§ DATA LISTING:
::::

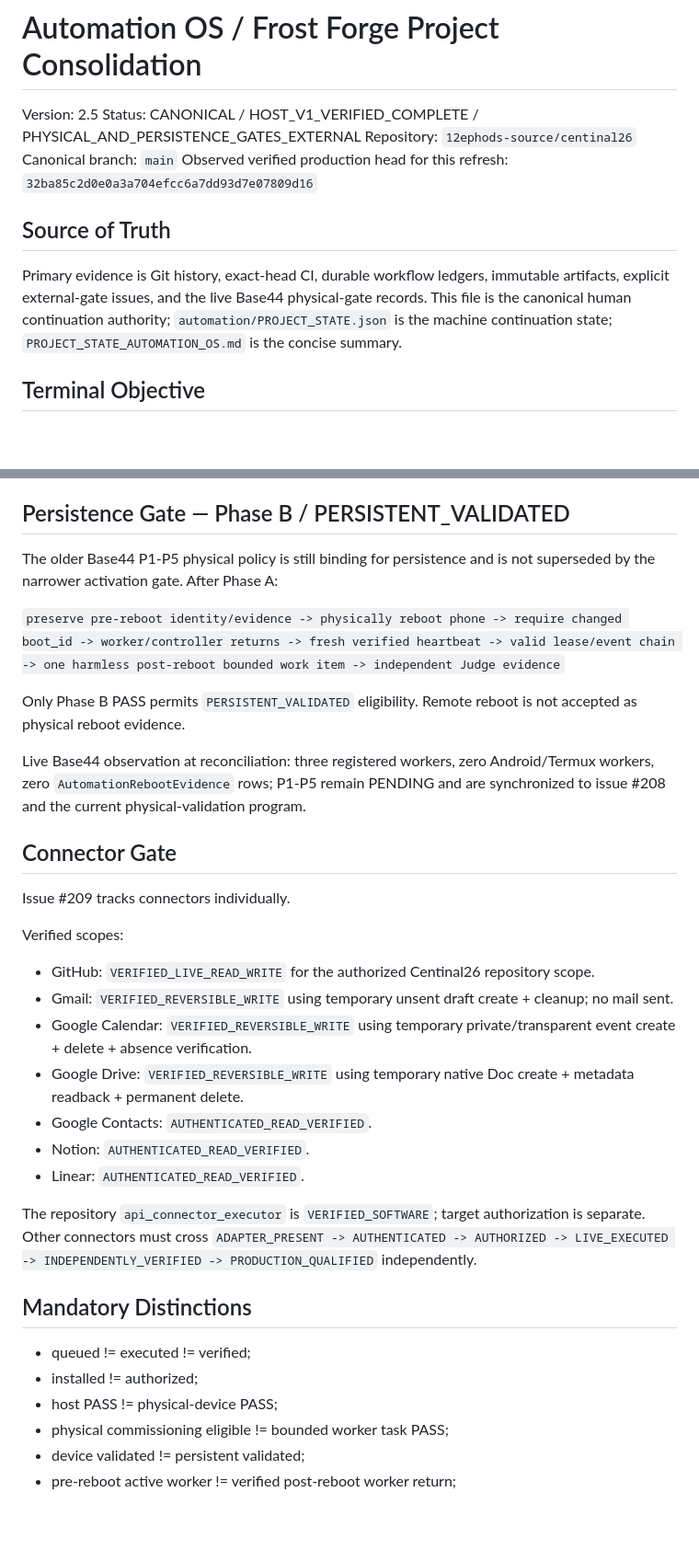
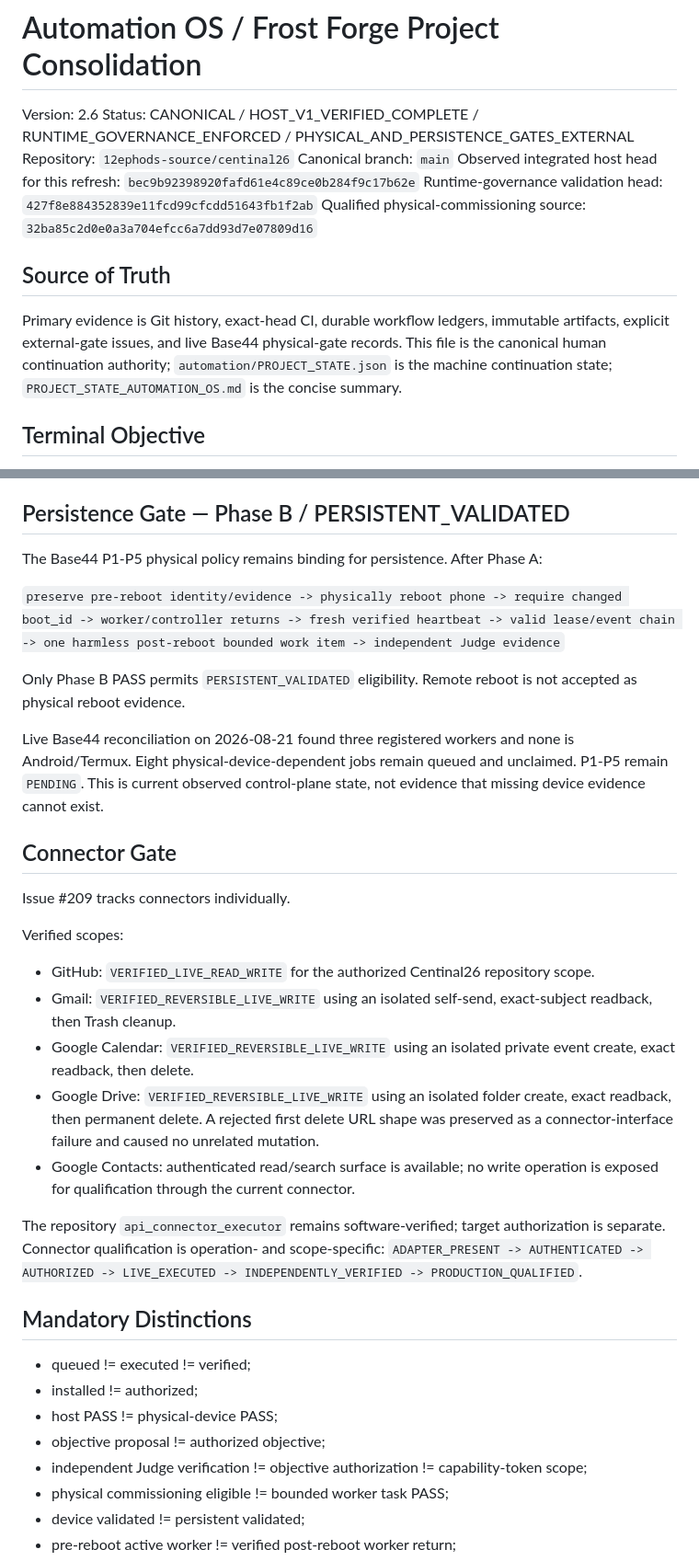
Before and after one commit to 12ephods-source/centinal26, a Markdown page: AUTOMATION_OS_RUNTIME_CONSOLIDATION.md, 2 parts joined by grey strips. Shown at 92% size. GitHub-like rendering; blank space fills up the shorter version.

Commit message:
Refresh canonical runtime consolidation to v2.6

```diff
--- a/AUTOMATION_OS_RUNTIME_CONSOLIDATION.md
+++ b/AUTOMATION_OS_RUNTIME_CONSOLIDATION.md
@@ -1,14 +1,16 @@
 # Automation OS / Frost Forge Project Consolidation
 
-Version: 2.5
-Status: CANONICAL / HOST_V1_VERIFIED_COMPLETE / PHYSICAL_AND_PERSISTENCE_GATES_EXTERNAL
+Version: 2.6
+Status: CANONICAL / HOST_V1_VERIFIED_COMPLETE / RUNTIME_GOVERNANCE_ENFORCED / PHYSICAL_AND_PERSISTENCE_GATES_EXTERNAL
 Repository: `12ephods-source/centinal26`
 Canonical branch: `main`
-Observed verified production head for this refresh: `32ba85c2d0e0a3a704efcc6a7dd93d7e07809d16`
+Observed integrated host head for this refresh: `bec9b92398920fafd61e4c89ce0b284f9c17b62e`
+Runtime-governance validation head: `427f8e884352839e11fcd99cfcdd51643fb1f2ab`
+Qualified physical-commissioning source: `32ba85c2d0e0a3a704efcc6a7dd93d7e07809d16`
 
 ## Source of Truth
 
-Primary evidence is Git history, exact-head CI, durable workflow ledgers, immutable artifacts, explicit external-gate issues, and the live Base44 physical-gate records. This file is the canonical human continuation authority; `automation/PROJECT_STATE.json` is the machine continuation state; `PROJECT_STATE_AUTOMATION_OS.md` is the concise summary.
+Primary evidence is Git history, exact-head CI, durable workflow ledgers, immutable artifacts, explicit external-gate issues, and live Base44 physical-gate records. This file is the canonical human continuation authority; `automation/PROJECT_STATE.json` is the machine continuation state; `PROJECT_STATE_AUTOMATION_OS.md` is the concise summary.
 
 ## Terminal Objective
 
@@ -46,13 +54,13 @@ The controller commissioning PASS establishes eligibility, not workload success.
 
 ## Persistence Gate — Phase B / PERSISTENT_VALIDATED
 
-The older Base44 P1-P5 physical policy is still binding for persistence and is not superseded by the narrower activation gate. After Phase A:
+The Base44 P1-P5 physical policy remains binding for persistence. After Phase A:
 
 `preserve pre-reboot identity/evidence -> physically reboot phone -> require changed boot_id -> worker/controller returns -> fresh verified heartbeat -> valid lease/event chain -> one harmless post-reboot bounded work item -> independent Judge evidence`
 
 Only Phase B PASS permits `PERSISTENT_VALIDATED` eligibility. Remote reboot is not accepted as physical reboot evidence.
 
-Live Base44 observation at reconciliation: three registered workers, zero Android/Termux workers, zero `AutomationRebootEvidence` rows; P1-P5 remain PENDING and are synchronized to issue #208 and the current physical-validation program.
+Live Base44 reconciliation on 2026-08-21 found three registered workers and none is Android/Termux. Eight physical-device-dependent jobs remain queued and unclaimed. P1-P5 remain `PENDING`. This is current observed control-plane state, not evidence that missing device evidence cannot exist.
 
 ## Connector Gate
 
@@ -60,20 +68,20 @@ Issue #209 tracks connectors individually.
 
 Verified scopes:
 - GitHub: `VERIFIED_LIVE_READ_WRITE` for the authorized Centinal26 repository scope.
-- Gmail: `VERIFIED_REVERSIBLE_WRITE` using temporary unsent draft create + cleanup; no mail sent.
-- Google Calendar: `VERIFIED_REVERSIBLE_WRITE` using temporary private/transparent event create + delete + absence verification.
-- Google Drive: `VERIFIED_REVERSIBLE_WRITE` using temporary native Doc create + metadata readback + permanent delete.
-- Google Contacts: `AUTHENTICATED_READ_VERIFIED`.
-- Notion: `AUTHENTICATED_READ_VERIFIED`.
-- Linear: `AUTHENTICATED_READ_VERIFIED`.
+- Gmail: `VERIFIED_REVERSIBLE_LIVE_WRITE` using an isolated self-send, exact-subject readback, then Trash cleanup.
+- Google Calendar: `VERIFIED_REVERSIBLE_LIVE_WRITE` using an isolated private event create, exact readback, then delete.
+- Google Drive: `VERIFIED_REVERSIBLE_LIVE_WRITE` using an isolated folder create, exact readback, then permanent delete. A rejected first delete URL shape was preserved as a connector-interface failure and caused no unrelated mutation.
+- Google Contacts: authenticated read/search surface is available; no write operation is exposed for qualification through the current connector.
 
-The repository `api_connector_executor` is `VERIFIED_SOFTWARE`; target authorization is separate. Other connectors must cross `ADAPTER_PRESENT -> AUTHENTICATED -> AUTHORIZED -> LIVE_EXECUTED -> INDEPENDENTLY_VERIFIED -> PRODUCTION_QUALIFIED` independently.
+The repository `api_connector_executor` remains software-verified; target authorization is separate. Connector qualification is operation- and scope-specific: `ADAPTER_PRESENT -> AUTHENTICATED -> AUTHORIZED -> LIVE_EXECUTED -> INDEPENDENTLY_VERIFIED -> PRODUCTION_QUALIFIED`.
 
 ## Mandatory Distinctions
 
 - queued != executed != verified;
 - installed != authorized;
 - host PASS != physical-device PASS;
+- objective proposal != authorized objective;
+- independent Judge verification != objective authorization != capability-token scope;
 - physical commissioning eligible != bounded worker task PASS;
 - device validated != persistent validated;
 - pre-reboot active worker != verified post-reboot worker return;
```
Also changed, not shown: other parts of AUTOMATION_OS_RUNTIME_CONSOLIDATION.md (+11 -3 lines).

::::

Please repeat each record above precisely, with the pictures left out.

Before and after one commit to 12ephods-source/centinal26, a Markdown page: AUTOMATION_OS_RUNTIME_CONSOLIDATION.md, 2 parts joined by grey strips. Shown at 92% size. GitHub-like rendering; blank space fills up the shorter version.

Commit message:
Refresh canonical runtime consolidation to v2.6

```diff
--- a/AUTOMATION_OS_RUNTIME_CONSOLIDATION.md
+++ b/AUTOMATION_OS_RUNTIME_CONSOLIDATION.md
@@ -1,14 +1,16 @@
 # Automation OS / Frost Forge Project Consolidation
 
-Version: 2.5
-Status: CANONICAL / HOST_V1_VERIFIED_COMPLETE / PHYSICAL_AND_PERSISTENCE_GATES_EXTERNAL
+Version: 2.6
+Status: CANONICAL / HOST_V1_VERIFIED_COMPLETE / RUNTIME_GOVERNANCE_ENFORCED / PHYSICAL_AND_PERSISTENCE_GATES_EXTERNAL
 Repository: `12ephods-source/centinal26`
 Canonical branch: `main`
-Observed verified production head for this refresh: `32ba85c2d0e0a3a704efcc6a7dd93d7e07809d16`
+Observed integrated host head for this refresh: `bec9b92398920fafd61e4c89ce0b284f9c17b62e`
+Runtime-governance validation head: `427f8e884352839e11fcd99cfcdd51643fb1f2ab`
+Qualified physical-commissioning source: `32ba85c2d0e0a3a704efcc6a7dd93d7e07809d16`
 
 ## Source of Truth
 
-Primary evidence is Git history, exact-head CI, durable workflow ledgers, immutable artifacts, explicit external-gate issues, and the live Base44 physical-gate records. This file is the canonical human continuation authority; `automation/PROJECT_STATE.json` is the machine continuation state; `PROJECT_STATE_AUTOMATION_OS.md` is the concise summary.
+Primary evidence is Git history, exact-head CI, durable workflow ledgers, immutable artifacts, explicit external-gate issues, and live Base44 physical-gate records. This file is the canonical human continuation authority; `automation/PROJECT_STATE.json` is the machine continuation state; `PROJECT_STATE_AUTOMATION_OS.md` is the concise summary.
 
 ## Terminal Objective
 
@@ -46,13 +54,13 @@ The controller commissioning PASS establishes eligibility, not workload success.
 
 ## Persistence Gate — Phase B / PERSISTENT_VALIDATED
 
-The older Base44 P1-P5 physical policy is still binding for persistence and is not superseded by the narrower activation gate. After Phase A:
+The Base44 P1-P5 physical policy remains binding for persistence. After Phase A:
 
 `preserve pre-reboot identity/evidence -> physically reboot phone -> require changed boot_id -> worker/controller returns -> fresh verified heartbeat -> valid lease/event chain -> one harmless post-reboot bounded work item -> independent Judge evidence`
 
 Only Phase B PASS permits `PERSISTENT_VALIDATED` eligibility. Remote reboot is not accepted as physical reboot evidence.
 
-Live Base44 observation at reconciliation: three registered workers, zero Android/Termux workers, zero `AutomationRebootEvidence` rows; P1-P5 remain PENDING and are synchronized to issue #208 and the current physical-validation program.
+Live Base44 reconciliation on 2026-08-21 found three registered workers and none is Android/Termux. Eight physical-device-dependent jobs remain queued and unclaimed. P1-P5 remain `PENDING`. This is current observed control-plane state, not evidence that missing device evidence cannot exist.
 
 ## Connector Gate
 
@@ -60,20 +68,20 @@ Issue #209 tracks connectors individually.
 
 Verified scopes:
 - GitHub: `VERIFIED_LIVE_READ_WRITE` for the authorized Centinal26 repository scope.
-- Gmail: `VERIFIED_REVERSIBLE_WRITE` using temporary unsent draft create + cleanup; no mail sent.
-- Google Calendar: `VERIFIED_REVERSIBLE_WRITE` using temporary private/transparent event create + delete + absence verification.
-- Google Drive: `VERIFIED_REVERSIBLE_WRITE` using temporary native Doc create + metadata readback + permanent delete.
-- Google Contacts: `AUTHENTICATED_READ_VERIFIED`.
-- Notion: `AUTHENTICATED_READ_VERIFIED`.
-- Linear: `AUTHENTICATED_READ_VERIFIED`.
+- Gmail: `VERIFIED_REVERSIBLE_LIVE_WRITE` using an isolated self-send, exact-subject readback, then Trash cleanup.
+- Google Calendar: `VERIFIED_REVERSIBLE_LIVE_WRITE` using an isolated private event create, exact readback, then delete.
+- Google Drive: `VERIFIED_REVERSIBLE_LIVE_WRITE` using an isolated folder create, exact readback, then permanent delete. A rejected first delete URL shape was preserved as a connector-interface failure and caused no unrelated mutation.
+- Google Contacts: authenticated read/search surface is available; no write operation is exposed for qualification through the current connector.
 
-The repository `api_connector_executor` is `VERIFIED_SOFTWARE`; target authorization is separate. Other connectors must cross `ADAPTER_PRESENT -> AUTHENTICATED -> AUTHORIZED -> LIVE_EXECUTED -> INDEPENDENTLY_VERIFIED -> PRODUCTION_QUALIFIED` independently.
+The repository `api_connector_executor` remains software-verified; target authorization is separate. Connector qualification is operation- and scope-specific: `ADAPTER_PRESENT -> AUTHENTICATED -> AUTHORIZED -> LIVE_EXECUTED -> INDEPENDENTLY_VERIFIED -> PRODUCTION_QUALIFIED`.
 
 ## Mandatory Distinctions
 
 - queued != executed != verified;
 - installed != authorized;
 - host PASS != physical-device PASS;
+- objective proposal != authorized objective;
+- independent Judge verification != objective authorization != capability-token scope;
 - physical commissioning eligible != bounded worker task PASS;
 - device validated != persistent validated;
 - pre-reboot active worker != verified post-reboot worker return;
```
Also changed, not shown: other parts of AUTOMATION_OS_RUNTIME_CONSOLIDATION.md (+11 -3 lines).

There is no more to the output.